Even innovative companies sometimes miss great opportunities. We’ve all heard of Kodak’s bankruptcy after failing to capitalize on digital photography (Kodak invented it!). Many are aware that Xerox, not Apple, discovered that icons were a more effective way to operate applications, but it was Apple, not Xerox, that made billions in profits from the innovation. How can you make sure that your company does not repeat this mistake?
Innovation consultant Mike Maddock wrote a column in Forbes describing three reasons why companies inadvertently kill big ideas. I’ve observed all three in action. Check to see whether any of them is at work in your company.
First, the Tyranny of the Urgent Over the Important
When everyone is overworked and busy fighting fires and striving to catch up, no one has time to look ahead. Big ideas often start as fuzzy notions. Gradually, they acquire form and substance. Only after extensive (and expensive) research, development and testing are they ready for launch. Their impact on the bottom line can be huge, but the payoff is delayed. Therefore, many managers will not spare time, manpower and scarce finances to invest in big ideas. They prefer to work for the immediate gratification that comes from making their numbers.
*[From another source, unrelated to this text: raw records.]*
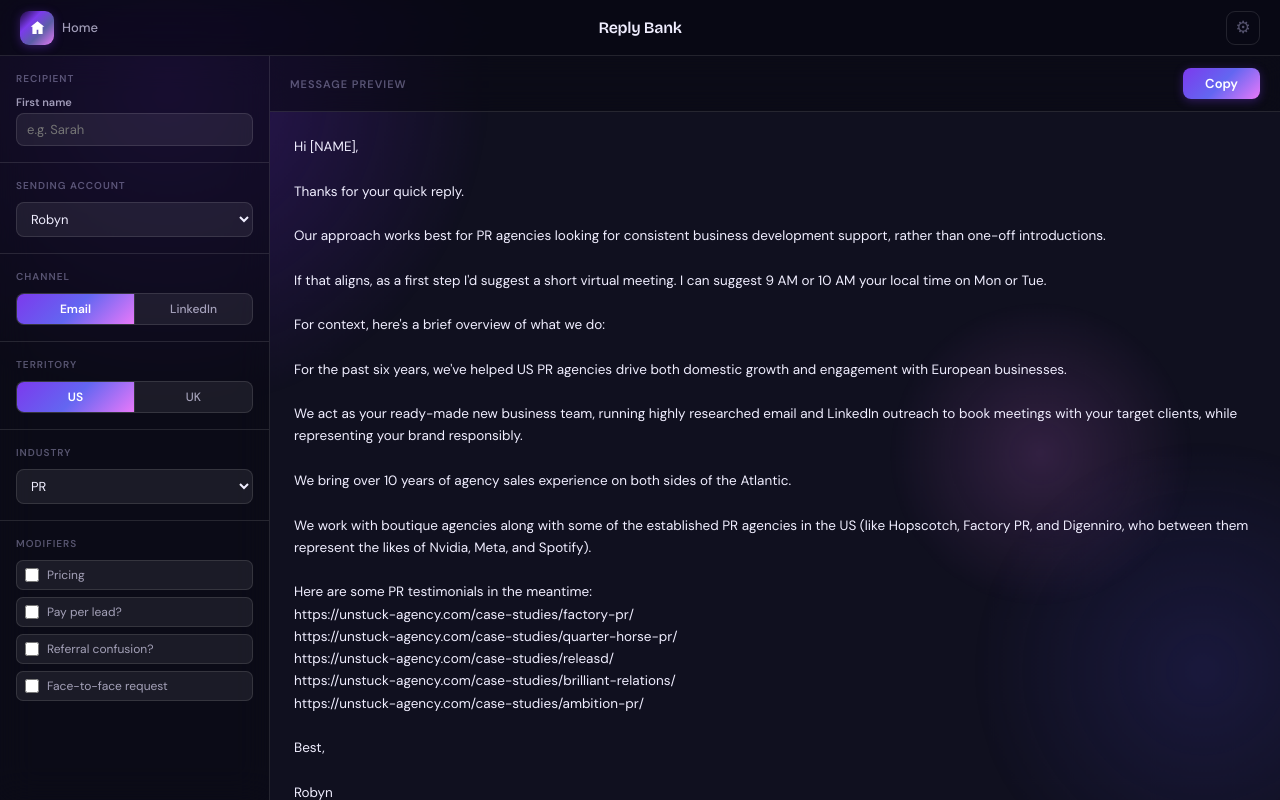
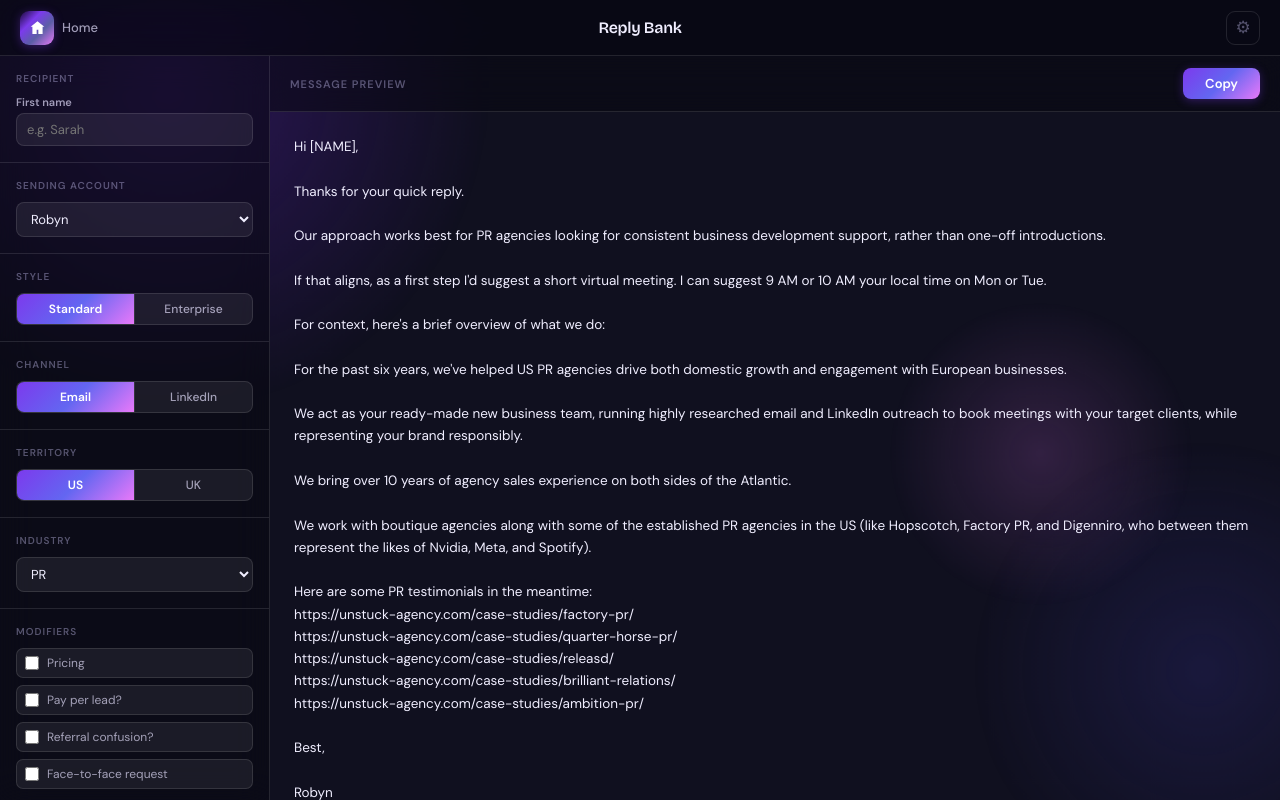
Before and after one commit to UnstuckDataMan/Unstuck-Internal-Dashboard, a Flask app: template app/templates/reply_bank.html in a window 1280 px wide. Run offline with Flask 3, Linux system fonts and the light colour scheme; the template is opened without the code that fills it, so the values that code supplies are empty.

Commit message:
feat(reply-bank): add Standard/Enterprise style toggle to main panel and admin
- New toggle sits above Channel in the left panel and updates the `style`
  state variable (which is already part of the template key)
- Admin Templates tab gains an adm-style selector so Enterprise templates
  can be authored independently from Standard ones
- All template load/save paths now use the selected style instead of
  hardcoded "Standard"

Co-Authored-By: Claude Sonnet 4.6 <noreply@anthropic.com>

```diff
--- a/app/templates/reply_bank.html
+++ b/app/templates/reply_bank.html
@@ -584,6 +584,14 @@
     </div>
 
     <div class="panel-section">
+      <div class="section-label">Style</div>
+      <div class="toggle-group">
+        <button class="toggle-btn active" data-style="Standard">Standard</button>
+        <button class="toggle-btn" data-style="Enterprise">Enterprise</button>
+      </div>
+    </div>
+
+    <div class="panel-section">
       <div class="section-label">Channel</div>
       <div class="toggle-group">
         <button class="toggle-btn active" data-channel="Email">Email</button>
@@ -640,6 +648,10 @@
     <div class="admin-card">
       <div class="admin-card-title">Templates</div>
       <div class="admin-selectors">
+        <select id="adm-style">
+          <option value="Standard">Standard</option>
+          <option value="Enterprise">Enterprise</option>
+        </select>
         <select id="adm-territory"></select>
         <select id="adm-industry"></select>
       </div>
@@ -991,6 +1003,15 @@ function render() {
 // Re-render modifier toggles when sender changes (some may be Leo-only or others-only)
 document.getElementById('sender').addEventListener('change', renderModifiers);
 
+document.querySelectorAll('[data-style]').forEach(btn => {
+  btn.addEventListener('click', () => {
+    style = btn.dataset.style;
+    document.querySelectorAll('[data-style]').forEach(b => b.classList.remove('active'));
+    btn.classList.add('active');
+    render();
+  });
+});
+
 document.querySelectorAll('[data-channel]').forEach(btn => {
   btn.addEventListener('click', () => {
     channel = btn.dataset.channel;
@@ -1729,6 +1750,7 @@ document.getElementById('admin-back-btn').addEventListener('click', adminHide);
 
 function adminGetSelectors() {
   return {
+    style:     document.getElementById('adm-style').value,
     territory: document.getElementById('adm-territory').value,
     industry:  document.getElementById('adm-industry').value,
   };
@@ -1737,11 +1759,11 @@ function adminGetSelectors() {
 // (Unified editor serializes directly from DOM; no segment cache needed)
 
 function adminLoadTemplates() {
-  const { territory, industry } = adminGetSelectors();
+  const { style: admStyle, territory, industry } = adminGetSelectors();
   const tOverrides = JSON.parse(localStorage.getItem('rb_templates') || '{}');
 
   for (const channel of ['Email', 'LinkedIn']) {
-    const key      = `${territory}_Standard_${channel}_${industry}`;
+    const key      = `${territory}_${admStyle}_${channel}_${industry}`;
     const editorId = `adm-${channel.toLowerCase()}-editor`;
     const segs     = parseTemplate(TEMPLATES[key] || '');
     renderBlockEditor(editorId, segs);
@@ -1751,16 +1773,16 @@ function adminLoadTemplates() {
   }
 }
 
-['adm-territory','adm-industry'].forEach(id => {
+['adm-style','adm-territory','adm-industry'].forEach(id => {
   document.getElementById(id).addEventListener('change', adminLoadTemplates);
 });
 
 document.getElementById('adm-save-templates').addEventListener('click', () => {
-  const { territory, industry } = adminGetSelectors();
+  const { style: admStyle, territory, industry } = adminGetSelectors();
   const tOverrides = JSON.parse(localStorage.getItem('rb_templates') || '{}');
 
   for (const channel of ['Email', 'LinkedIn']) {
-    const key    = `${territory}_Standard_${channel}_${industry}`;
+    const key    = `${territory}_${admStyle}_${channel}_${industry}`;
     const editor = document.getElementById(`adm-${channel.toLowerCase()}-editor`);
     if (!editor) continue;
     const val = serializeUnifiedEditor(editor);
```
Second, White Space Orphans
This is a term I coined to describe inventions that don’t fit the existing business. Business unit heads and product managers don’t know how to deal with the new solution because they’ve never had to manage anything like it before. The big idea may require a new distribution plan, new sourcing, a new pricing policy, new partnerships, or even a different way of managing human resources. If no managers volunteer to nurture the new idea, it may fall through the cracks and never see the light of day.
Third, Cultural Resistance
I saw this problem at work in two large organizations. In one, the CMD had unwavering faith in a market research system that had produced great success in other countries and industries. However, when our engagement revealed a big idea that required another approach to market research, the CMD’s wishes trumped our findings, and the opportunity was lost. Likewise, after an in-house innovation team did great work identifying needs and brainstorming for solutions – some of which had game-changing potential – the CMD dismissed almost all of them because they did not correspond to his view of the market.
One management thinker has observed that the root cause of every corporate demise is the choice to prioritize the short term over the long term. When companies respond to big ideas in any of the three ways listed above, they are reflecting short-term thinking. What have you witnessed in your organization, or in other companies? How have you dealt with it? Your observations are eagerly sought.
Additional reading on this topic: Why Your Company Keeps Killing Big Ideas